[Work instructions] The answer must consist of each line of the records below that contains the string "name".

*** Begin section ***

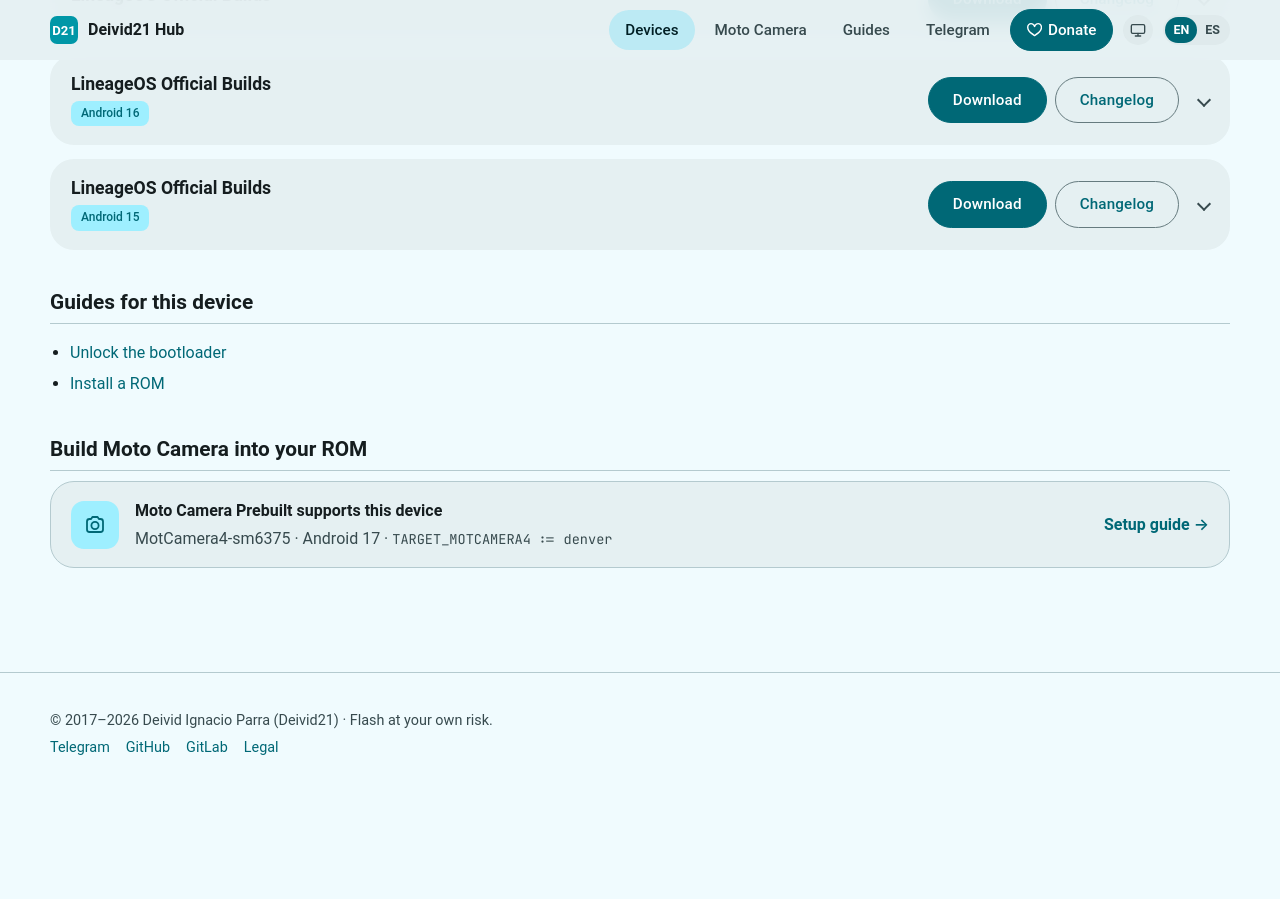
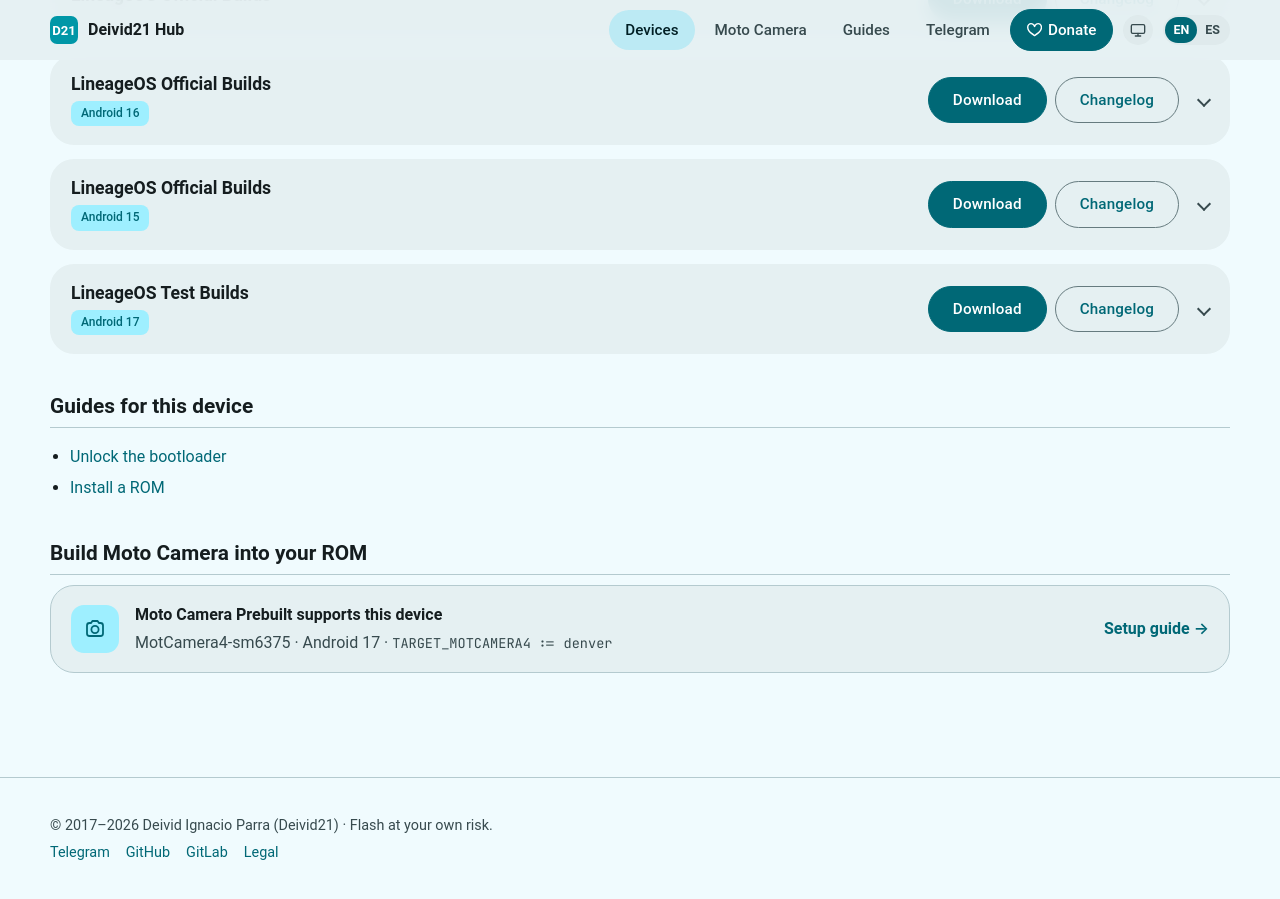
Before and after one commit to Deivid21/deivid21.github.io, a Jekyll site: the page built from _devices/denver.md, in a window 1280 px wide and 900 px high, scrolled down 683 px. Built offline with Jekyll 4.4.1, drawn with Linux system fonts in a browser that asks for light colours; some web fonts are replaced; before the commit the page ends 1478 px from its top, so only the background shows below that; part of the change alters nothing that is shown.

Commit message:
feat: add denver LineageOS 24.0 test build
Co-Authored-By: Claude Opus 5.5 <noreply@anthropic.com>

```diff
--- a/_devices/denver.md
+++ b/_devices/denver.md
@@ -16,9 +16,36 @@ roms:
     # status: active      # active | discontinued
     # date: 2026-11-03
   - name: LineageOS
+    forum: https://xdaforums.com/t/rom-17-0-unofficial-lineageos-24-for-motorola-moto-g-stylus-5g-denver.4803209/
     # version: ""
     # status: active      # active | discontinued
     # date: 2026-11-03
+  - name: LineageOS
+    type: test
+    android: 17
+    version: "24.0"
+    status: active
+    date: 2026-11-12
+    download: https://github.com/Deivid21/RELEASES/releases/download/lineage-24.0-20261112-UNOFFICIAL-denver/lineage-24.0-20261112-UNOFFICIAL-denver.zip
+    changelog: https://github.com/Deivid21/RELEASES/releases/tag/lineage-24.0-20261112-UNOFFICIAL-denver
+    sha256: "0f8f2f53490fff38db9f2b0484554da2932ab8e70f005e9ccee6257288f5f58c"
+    filesize: "1.47 GB"
+    security_patch: November 2026
+    gapps: true
+    forum: https://xdaforums.com/t/rom-17-0-unofficial-lineageos-24-for-motorola-moto-g-stylus-5g-denver.4803209/
+    files:
+      - name: boot.img
+        url: https://github.com/Deivid21/RELEASES/releases/download/lineage-24.0-20261112-UNOFFICIAL-denver/boot.img
+      - name: dtbo.img
+        url: https://github.com/Deivid21/RELEASES/releases/download/lineage-24.0-20261112-UNOFFICIAL-denver/dtbo.img
+      - name: vbmeta.img
+        url: https://github.com/Deivid21/RELEASES/releases/download/lineage-24.0-20261112-UNOFFICIAL-denver/vbmeta.img
+      - name: vbmeta_system.img
+        url: https://github.com/Deivid21/RELEASES/releases/download/lineage-24.0-20261112-UNOFFICIAL-denver/vbmeta_system.img
+      - name: vendor_boot.img
+        url: https://github.com/Deivid21/RELEASES/releases/download/lineage-24.0-20261112-UNOFFICIAL-denver/vendor_boot.img
+    notes: "Test build: November 2026 security patch, SELinux enforcing, GApps (MindTheGapps) included and Linux kernel 5.4.302. Also odm partition, dalvik heap and LMKD settings per RAM variant, Moto Camera 4 built from prebuilt source and missing camera libraries added. Blobs updated to S2RE32.29-16-1-5-19 and missing Fluence NN audio mixer paths added."
+    notes_es: "Build de prueba: parche de seguridad de noviembre de 2026, SELinux enforcing, GApps (MindTheGapps) incluidas y kernel Linux 5.4.302. Además: partición odm, ajustes de dalvik heap y LMKD según la variante de RAM, Moto Camera 4 compilada desde prebuilts y librerías de cámara que faltaban. Blobs actualizados a S2RE32.29-16-1-5-19 y rutas de audio Fluence NN que faltaban."
   - name: LineageOS
     archived: true
     android: 16
```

*** End section ***

[Final answer]
   - name: LineageOS
+  - name: LineageOS
+      - name: boot.img
+      - name: dtbo.img
+      - name: vbmeta.img
+      - name: vbmeta_system.img
+      - name: vendor_boot.img
   - name: LineageOS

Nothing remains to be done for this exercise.